[[ AVAILABLE DATA open ]]

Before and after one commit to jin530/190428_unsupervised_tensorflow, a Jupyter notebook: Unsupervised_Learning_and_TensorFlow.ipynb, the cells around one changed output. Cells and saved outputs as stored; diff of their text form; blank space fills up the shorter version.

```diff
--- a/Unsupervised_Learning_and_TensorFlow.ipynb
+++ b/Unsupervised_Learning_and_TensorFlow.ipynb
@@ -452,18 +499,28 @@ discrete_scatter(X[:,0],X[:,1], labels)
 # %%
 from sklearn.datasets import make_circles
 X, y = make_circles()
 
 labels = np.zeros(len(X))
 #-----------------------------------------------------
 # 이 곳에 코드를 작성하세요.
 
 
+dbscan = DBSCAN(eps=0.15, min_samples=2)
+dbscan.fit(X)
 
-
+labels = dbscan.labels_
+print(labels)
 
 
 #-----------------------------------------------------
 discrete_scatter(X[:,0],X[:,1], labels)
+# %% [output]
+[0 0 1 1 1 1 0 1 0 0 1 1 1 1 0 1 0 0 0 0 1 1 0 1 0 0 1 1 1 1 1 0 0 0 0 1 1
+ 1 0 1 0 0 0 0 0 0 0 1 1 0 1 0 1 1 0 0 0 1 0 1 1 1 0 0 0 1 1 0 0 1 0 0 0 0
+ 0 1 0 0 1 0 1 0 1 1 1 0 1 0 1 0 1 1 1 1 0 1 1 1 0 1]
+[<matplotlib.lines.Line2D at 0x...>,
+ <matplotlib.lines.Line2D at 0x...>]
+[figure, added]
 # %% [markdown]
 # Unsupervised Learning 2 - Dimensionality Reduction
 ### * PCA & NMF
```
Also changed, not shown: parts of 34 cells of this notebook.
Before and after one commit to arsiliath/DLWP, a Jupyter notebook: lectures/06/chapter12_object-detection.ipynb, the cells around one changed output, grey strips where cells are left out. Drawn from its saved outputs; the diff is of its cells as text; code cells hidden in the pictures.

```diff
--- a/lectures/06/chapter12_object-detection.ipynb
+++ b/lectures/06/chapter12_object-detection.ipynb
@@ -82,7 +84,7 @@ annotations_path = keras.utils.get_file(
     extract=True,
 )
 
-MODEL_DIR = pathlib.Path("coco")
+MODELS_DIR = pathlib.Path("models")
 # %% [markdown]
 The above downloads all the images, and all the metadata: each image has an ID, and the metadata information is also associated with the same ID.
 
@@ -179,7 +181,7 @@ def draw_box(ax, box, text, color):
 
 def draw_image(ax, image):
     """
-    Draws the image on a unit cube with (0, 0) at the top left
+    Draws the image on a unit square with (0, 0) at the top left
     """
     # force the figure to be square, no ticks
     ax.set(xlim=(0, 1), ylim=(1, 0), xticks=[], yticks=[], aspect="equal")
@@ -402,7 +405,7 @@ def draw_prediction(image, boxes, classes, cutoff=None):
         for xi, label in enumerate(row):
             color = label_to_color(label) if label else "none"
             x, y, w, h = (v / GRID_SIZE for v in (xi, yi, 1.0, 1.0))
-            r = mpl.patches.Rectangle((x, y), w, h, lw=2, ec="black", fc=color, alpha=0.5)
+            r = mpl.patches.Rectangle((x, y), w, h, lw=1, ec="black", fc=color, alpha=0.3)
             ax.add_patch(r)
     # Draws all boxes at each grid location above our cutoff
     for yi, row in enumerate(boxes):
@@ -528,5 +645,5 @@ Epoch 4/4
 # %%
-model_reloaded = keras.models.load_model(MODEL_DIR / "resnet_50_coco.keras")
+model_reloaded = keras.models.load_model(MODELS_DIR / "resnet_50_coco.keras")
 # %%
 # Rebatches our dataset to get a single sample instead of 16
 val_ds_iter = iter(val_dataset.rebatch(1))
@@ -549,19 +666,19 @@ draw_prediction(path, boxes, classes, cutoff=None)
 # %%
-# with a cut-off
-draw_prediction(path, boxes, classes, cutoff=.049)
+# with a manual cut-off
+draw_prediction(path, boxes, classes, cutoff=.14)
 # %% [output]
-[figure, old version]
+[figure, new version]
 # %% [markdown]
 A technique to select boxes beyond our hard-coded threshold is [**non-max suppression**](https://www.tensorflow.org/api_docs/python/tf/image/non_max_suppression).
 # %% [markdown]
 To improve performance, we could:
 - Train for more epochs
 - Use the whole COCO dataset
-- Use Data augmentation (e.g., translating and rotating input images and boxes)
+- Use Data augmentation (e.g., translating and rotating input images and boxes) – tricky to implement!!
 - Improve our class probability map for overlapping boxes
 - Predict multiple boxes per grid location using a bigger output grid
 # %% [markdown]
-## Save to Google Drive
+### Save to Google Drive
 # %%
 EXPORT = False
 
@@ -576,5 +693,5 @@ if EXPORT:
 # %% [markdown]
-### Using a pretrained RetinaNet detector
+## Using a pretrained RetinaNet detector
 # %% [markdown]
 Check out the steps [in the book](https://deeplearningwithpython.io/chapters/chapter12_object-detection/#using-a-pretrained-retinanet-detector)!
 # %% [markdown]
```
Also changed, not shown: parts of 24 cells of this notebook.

[[ AVAILABLE DATA closed ]]

Line count for the string "boxes": please say how many lines in the entries above contain it, with no other words.

TASK RESPONSE
11